About 1 in 5 area wireless networks are not secure, putting families and businesses at risk.
It’s an issue they recently studied in the Business Information Systems Program at LDS Business College. Program Director, Dr. Kevin McReynolds, shares more.
About 1 in 5 wireless networks in this area are not secure, putting families and businesses at risk.
Curious about the security of local networks, LDS Business College technology student Steven Barker chose, as his class project, to drive around the Salt Lake area with his laptop, testing the security of wireless networks. He discovered that about 20 percent of those networks were not secure.
It takes only a few minutes to break into a wireless network that is not secure. Ironically, tools to do so can be downloaded from the internet.
Without security, wireless networks can be used by strangers who can browse the internet, open personal files on a PC, and find private or critical files such as credit card information. The cyber intruder can also send out thousands of emails from a private network, resulting in the victim being black listed by internet providers as a spammer according to Dr. Kevin McReynolds, LDS Business College Information Systems program director.
Any network, from household to business, may be at risk.

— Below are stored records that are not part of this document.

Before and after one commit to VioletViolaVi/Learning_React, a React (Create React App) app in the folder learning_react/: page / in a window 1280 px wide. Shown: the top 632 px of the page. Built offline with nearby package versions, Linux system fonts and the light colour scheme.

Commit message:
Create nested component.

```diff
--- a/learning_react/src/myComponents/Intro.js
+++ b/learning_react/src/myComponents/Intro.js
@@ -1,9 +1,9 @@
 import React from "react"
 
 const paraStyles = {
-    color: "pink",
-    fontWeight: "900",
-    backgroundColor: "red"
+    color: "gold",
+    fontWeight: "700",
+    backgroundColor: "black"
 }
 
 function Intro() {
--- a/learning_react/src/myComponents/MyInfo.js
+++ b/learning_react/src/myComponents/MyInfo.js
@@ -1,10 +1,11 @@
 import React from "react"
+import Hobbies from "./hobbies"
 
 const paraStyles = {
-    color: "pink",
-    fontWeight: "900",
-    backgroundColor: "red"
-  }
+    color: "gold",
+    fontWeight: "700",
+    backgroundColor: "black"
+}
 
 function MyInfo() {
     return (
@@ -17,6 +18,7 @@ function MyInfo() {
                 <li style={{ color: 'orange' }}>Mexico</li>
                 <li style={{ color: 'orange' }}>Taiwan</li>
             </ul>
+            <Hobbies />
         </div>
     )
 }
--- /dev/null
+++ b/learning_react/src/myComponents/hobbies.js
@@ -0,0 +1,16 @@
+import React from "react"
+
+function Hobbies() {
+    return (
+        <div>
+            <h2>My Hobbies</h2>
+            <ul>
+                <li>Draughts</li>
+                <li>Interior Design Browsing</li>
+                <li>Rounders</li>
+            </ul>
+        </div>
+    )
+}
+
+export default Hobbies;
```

Dr. McReynolds offers the following information and recommendations:
To determine if your network is secure, look for an icon that looks like a padlock on your network when you connect to it. If your network is labeled “WEP”, then you have the outdated security system and should consider changing it to WPA-2. To upgrade your network, or to maintain it, you should seek the help of someone trained to take care of it.
When you set up a new computer network, don’t make the mistake of just opening up the box, hooking everything together, and starting it up. This leaves everything open on the wireless network, including your user name and password. Don’t use the default passwords that come with the system. Create your own, and make them unique, but not traceable to you.

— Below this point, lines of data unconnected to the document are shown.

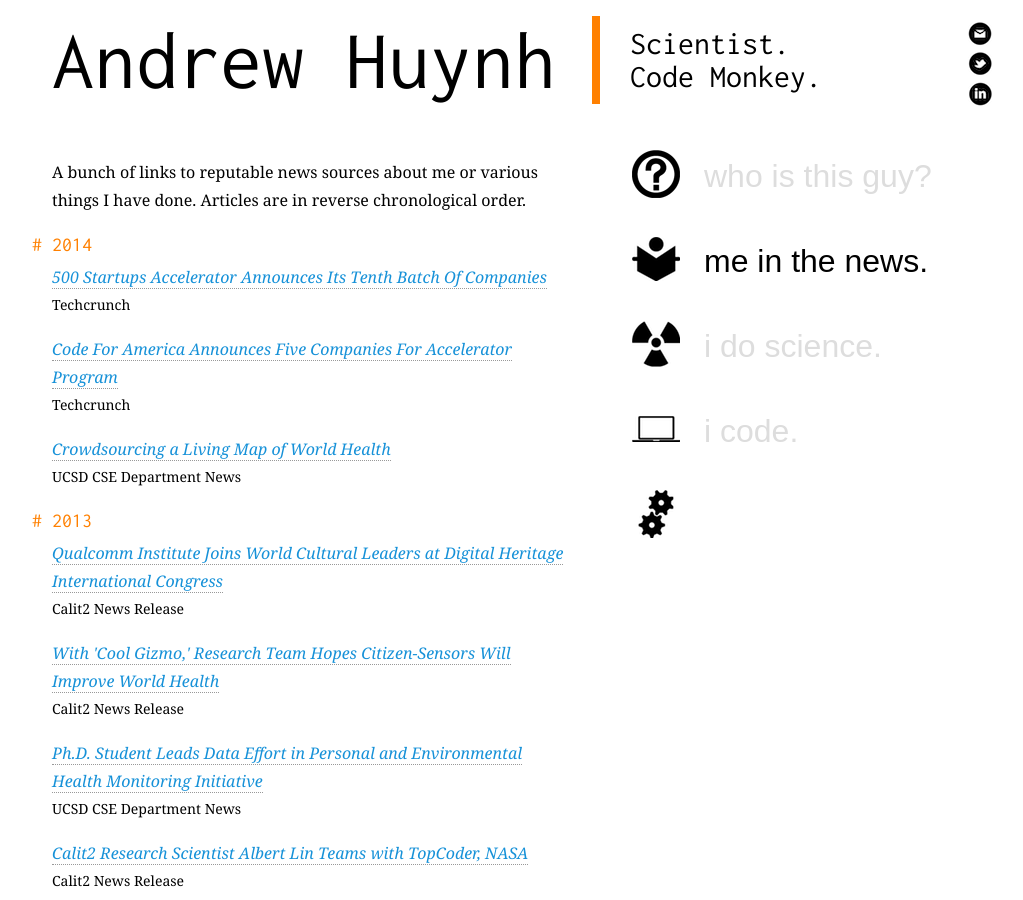
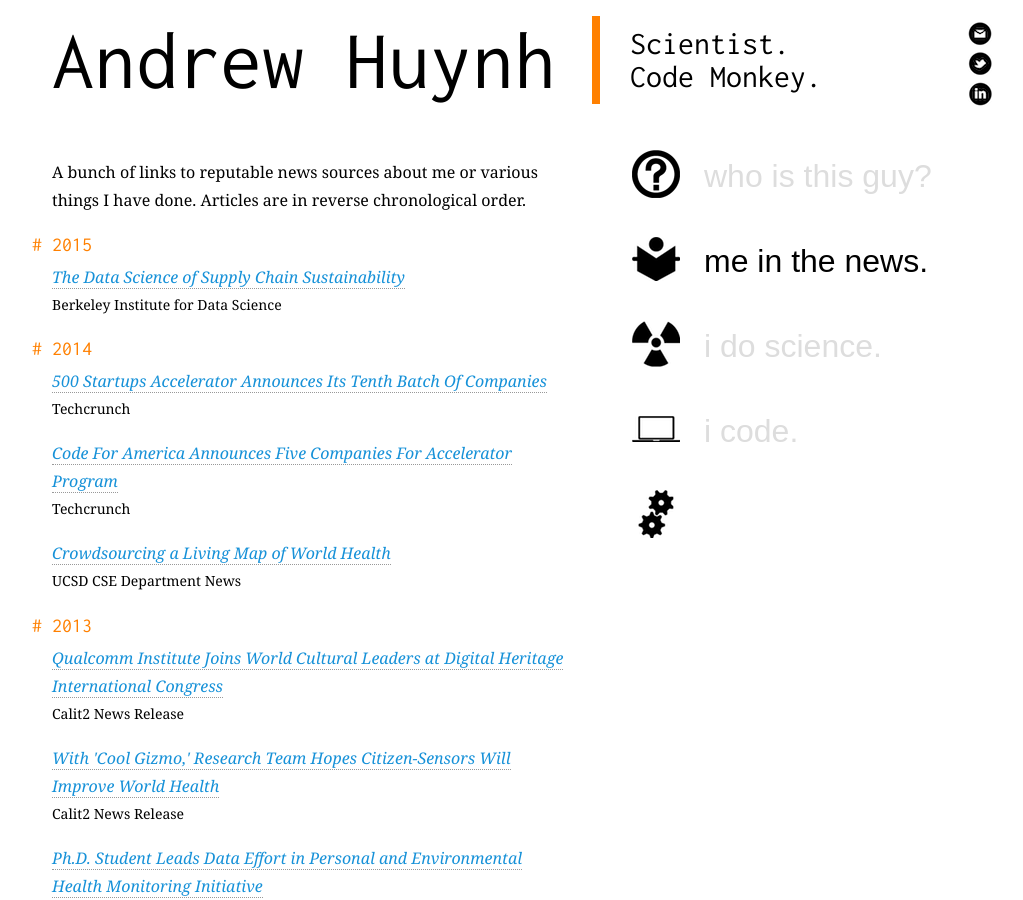
Before and after one commit to a5huynh/athlabs.com, a Jekyll site: the page built from news/index.md, in a window 1280 px wide and 900 px high. Shown: the whole window, without its empty margins (118-1141 px from the left). Built offline with Jekyll 4.4.1, drawn with Linux system fonts in a browser that asks for light colours; nearby versions of some CDN libraries; some web fonts are replaced.

Commit message:
Add Berkeley Data science talk

```diff
--- a/news/index.md
+++ b/news/index.md
@@ -3,6 +3,13 @@ title: me in the news
 last_updated: 08-09-2014
 
 clippings:
+  -
+    year: 2015
+    items:
+      -
+        title: The Data Science of Supply Chain Sustainability
+        link: "http://bids.berkeley.edu/events/andrew-huynh-productbio"
+        publication: Berkeley Institute for Data Science
   -
     year: 2014
     items:
```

Network training is available at LDS Business College. The Business Information Systems program offers one-year certificates or a completed Applied Associates of Science degree. The certificate can be taken by itself, or with an Associates of Science Integrated Studies degree, which is transferable.

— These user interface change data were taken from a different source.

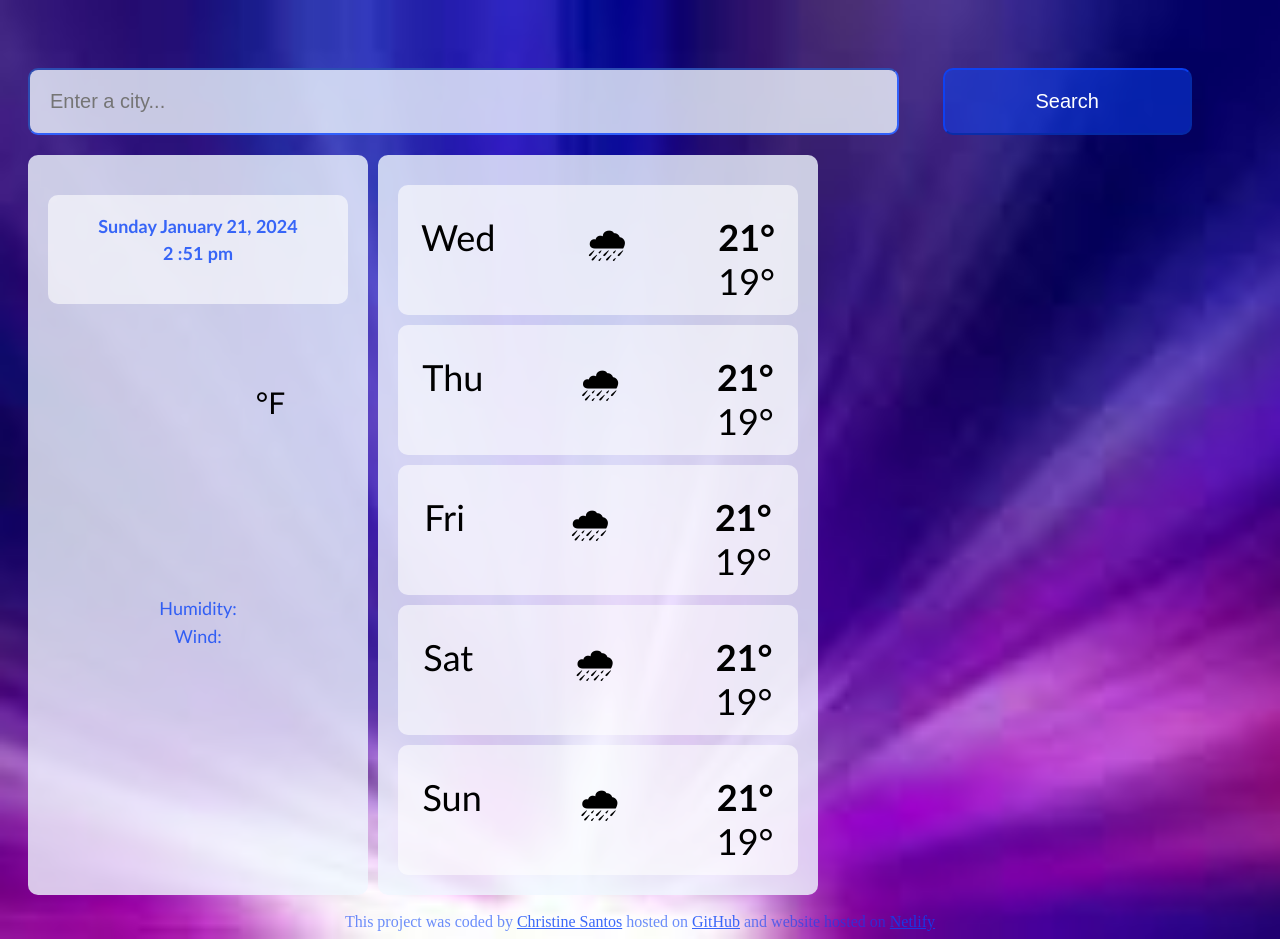
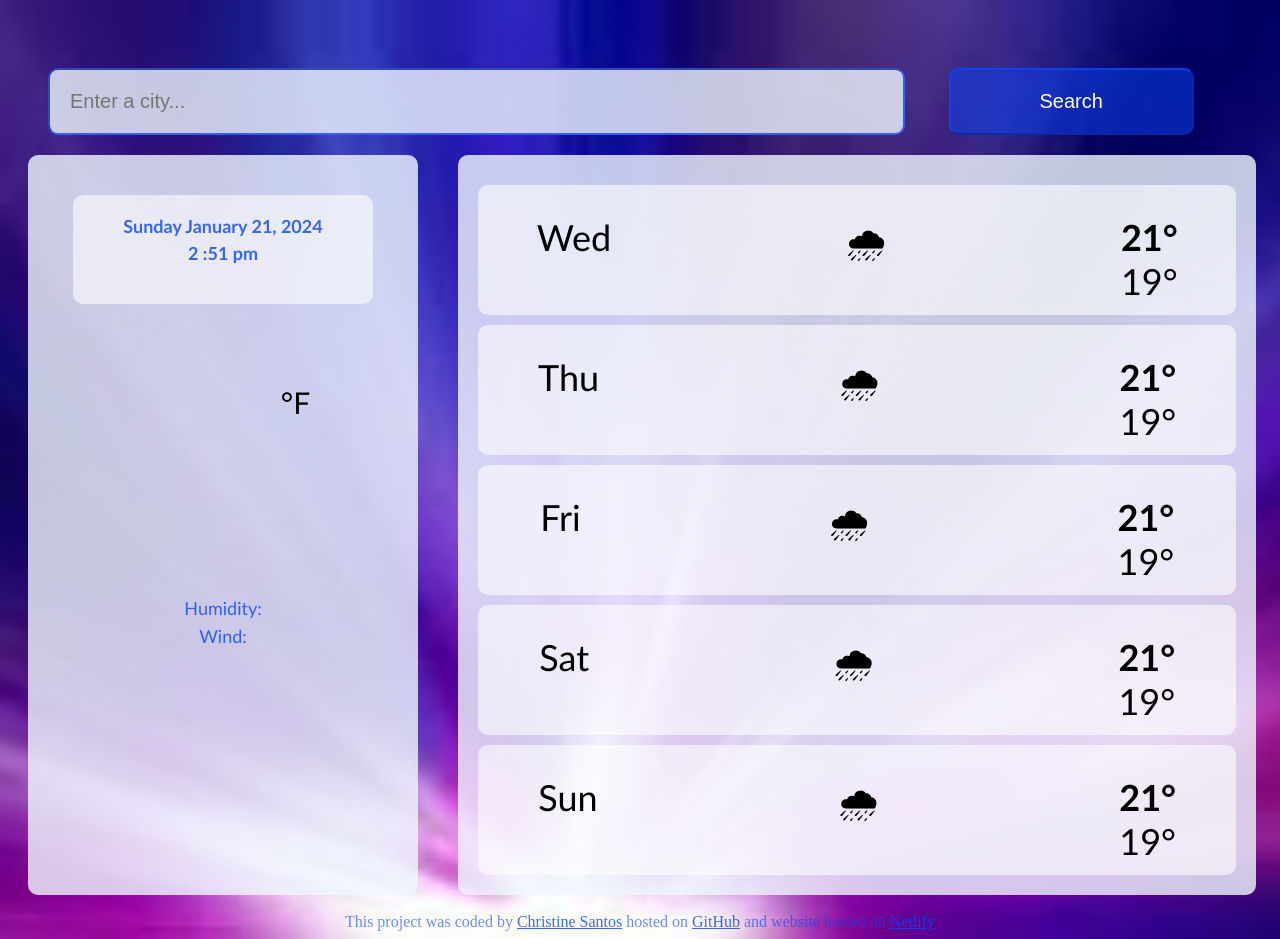
Before and after one commit to christinemsantos/Weather-Forecast-Project, a plain HTML site: page index.html in a window 1280 px wide. Drawn offline with nearby package versions, Linux system fonts and the light colour scheme; no server answers.

Commit message:
Tweaks to css before adding js

```diff
--- a/src/style.css
+++ b/src/style.css
@@ -18,7 +18,7 @@ a {
 }
 .search-portion {
   padding-top: 40px;
-  padding-left: 20px;
+  padding-left: 40px;
 }
 .current-plus-forecast-container {
   display: flex;
@@ -27,8 +27,7 @@ a {
   background-color: rgba(240, 248, 255, 0.8);
   margin-top: 20px;
   margin-left: 20px;
-  max-width: 300px;
-  max-height: 90%;
+  width: 350px;
   border-radius: 10px;
   padding: 20px;
   font-family: "Gill Sans", "Gill Sans MT", Calibri, "Trebuchet MS", sans-serif;
@@ -36,8 +35,8 @@ a {
 .forecast-container {
   background-color: rgba(240, 248, 255, 0.8);
   margin-top: 20px;
-  margin-left: 10px;
-  width: 400px;
+  margin-left: 40px;
+  width: 60%;
   border-radius: 10px;
   padding: 20px;
   font-family: "Gill Sans", "Gill Sans MT", Calibri, "Trebuchet MS", sans-serif;
```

The Windows Administration certificate is designed around Microsoft certifications. These certificates are an industry standard and well received by the profession.
The program integrates the skills of business and systems operation management. Those who install, operate, and support small computer network systems, design software and systems, and know how to apply business principles are in demand in small businesses. System security is also a necessary skill in many offices. Skills acquired in this program include system design and analysis, LAN and WAN administration, client support, administration and security, troubleshooting, systems analysis and evaluation, and project management.